** INPUT DATA follows **

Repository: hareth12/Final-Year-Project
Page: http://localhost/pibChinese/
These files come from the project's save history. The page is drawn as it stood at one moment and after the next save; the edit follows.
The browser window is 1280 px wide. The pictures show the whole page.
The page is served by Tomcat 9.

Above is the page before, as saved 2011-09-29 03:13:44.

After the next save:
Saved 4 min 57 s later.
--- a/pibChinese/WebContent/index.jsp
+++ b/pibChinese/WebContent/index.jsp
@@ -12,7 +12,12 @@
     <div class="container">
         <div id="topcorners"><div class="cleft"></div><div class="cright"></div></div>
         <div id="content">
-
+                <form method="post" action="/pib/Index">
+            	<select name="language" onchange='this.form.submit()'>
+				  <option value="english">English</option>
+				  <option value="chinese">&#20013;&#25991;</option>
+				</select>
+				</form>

** End of INPUT DATA **
** INPUT DATA follows **

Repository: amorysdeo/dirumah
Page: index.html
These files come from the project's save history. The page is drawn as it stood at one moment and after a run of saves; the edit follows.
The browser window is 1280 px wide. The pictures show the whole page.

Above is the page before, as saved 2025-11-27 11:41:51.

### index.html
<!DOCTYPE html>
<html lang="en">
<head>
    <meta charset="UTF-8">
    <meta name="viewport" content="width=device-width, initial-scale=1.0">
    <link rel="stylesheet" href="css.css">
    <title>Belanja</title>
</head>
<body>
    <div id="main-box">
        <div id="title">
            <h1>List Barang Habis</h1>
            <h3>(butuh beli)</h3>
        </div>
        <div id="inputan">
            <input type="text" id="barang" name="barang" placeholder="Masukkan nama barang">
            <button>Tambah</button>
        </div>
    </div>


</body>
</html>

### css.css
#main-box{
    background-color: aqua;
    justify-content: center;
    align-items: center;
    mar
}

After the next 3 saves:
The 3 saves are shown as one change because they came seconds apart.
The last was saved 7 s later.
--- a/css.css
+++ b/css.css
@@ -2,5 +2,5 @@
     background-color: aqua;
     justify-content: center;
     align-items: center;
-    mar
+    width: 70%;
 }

** End of INPUT DATA **
** INPUT DATA follows **

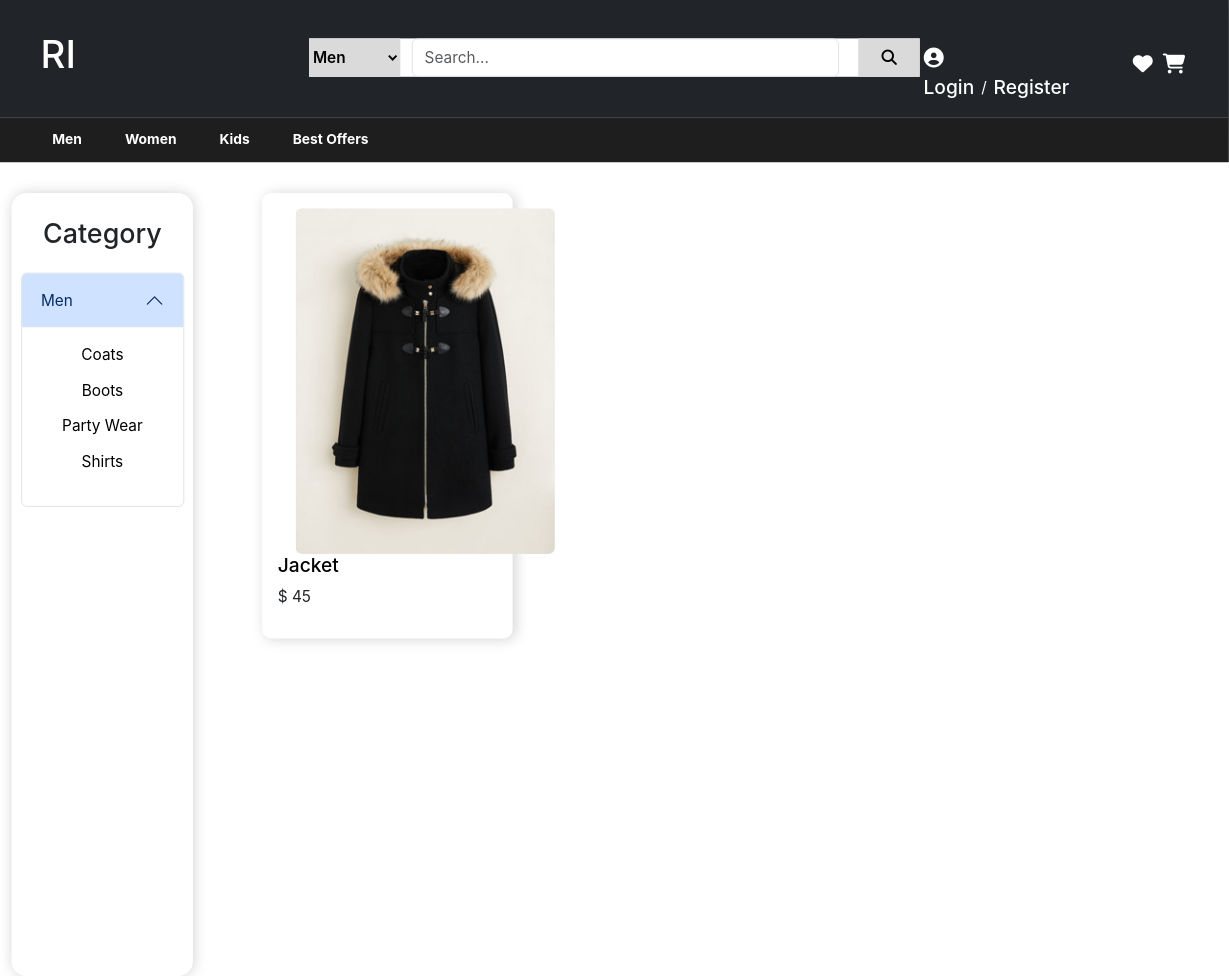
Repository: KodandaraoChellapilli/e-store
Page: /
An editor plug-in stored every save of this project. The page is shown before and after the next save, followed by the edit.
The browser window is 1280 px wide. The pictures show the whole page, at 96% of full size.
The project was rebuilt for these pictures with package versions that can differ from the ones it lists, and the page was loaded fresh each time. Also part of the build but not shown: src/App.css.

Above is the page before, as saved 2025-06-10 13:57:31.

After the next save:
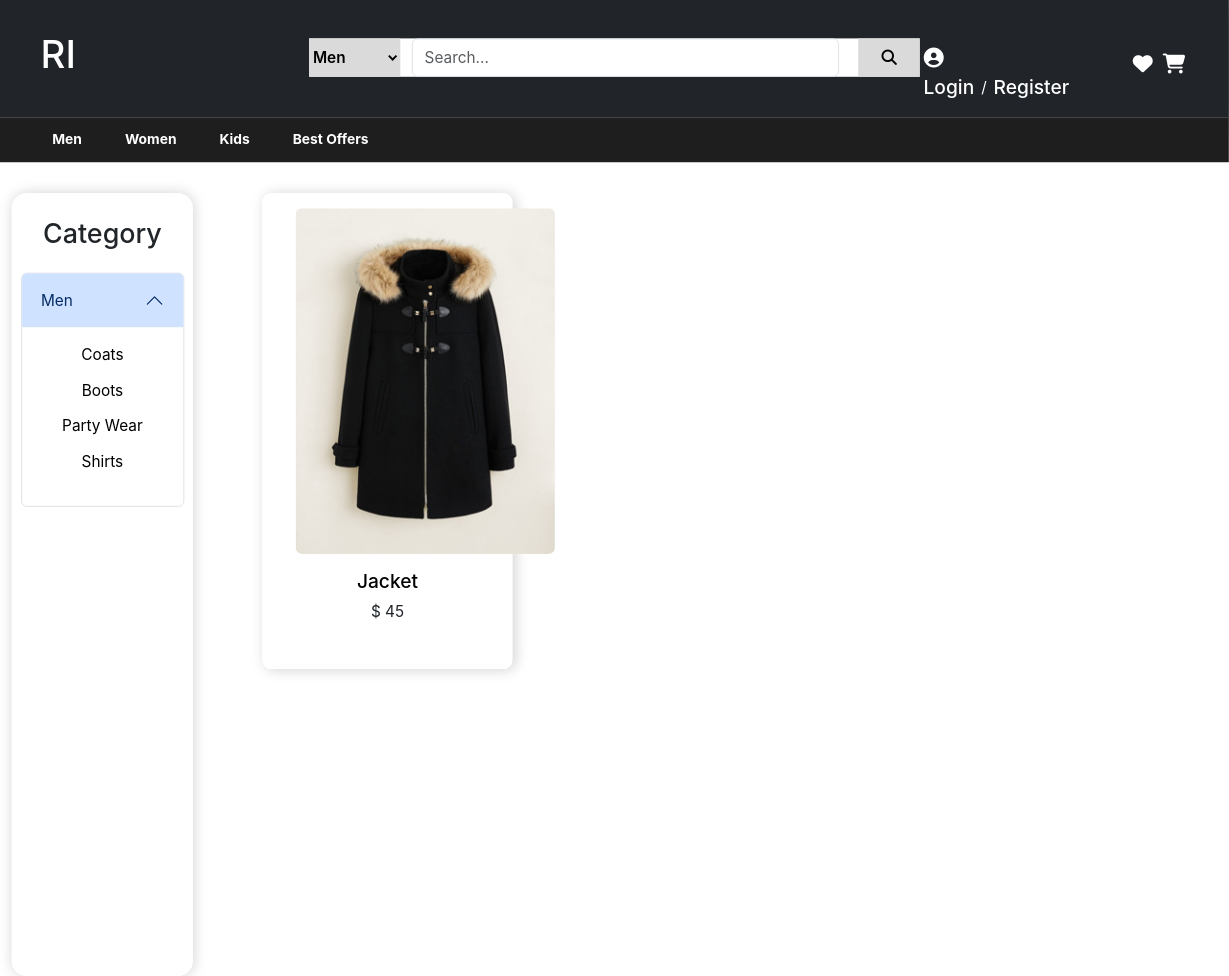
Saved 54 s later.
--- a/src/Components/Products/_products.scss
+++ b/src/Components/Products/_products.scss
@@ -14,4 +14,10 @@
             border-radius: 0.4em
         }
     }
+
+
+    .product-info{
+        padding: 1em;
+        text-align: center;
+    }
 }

** End of INPUT DATA **

Please return all lines above in which the string "from" is found.

These files come from the project's save history. The page is drawn as it stood at one moment and after the next save; the edit follows.
These files come from the project's save history. The page is drawn as it stood at one moment and after a run of saves; the edit follows.
The project was rebuilt for these pictures with package versions that can differ from the ones it lists, and the page was loaded fresh each time. Also part of the build but not shown: src/App.css.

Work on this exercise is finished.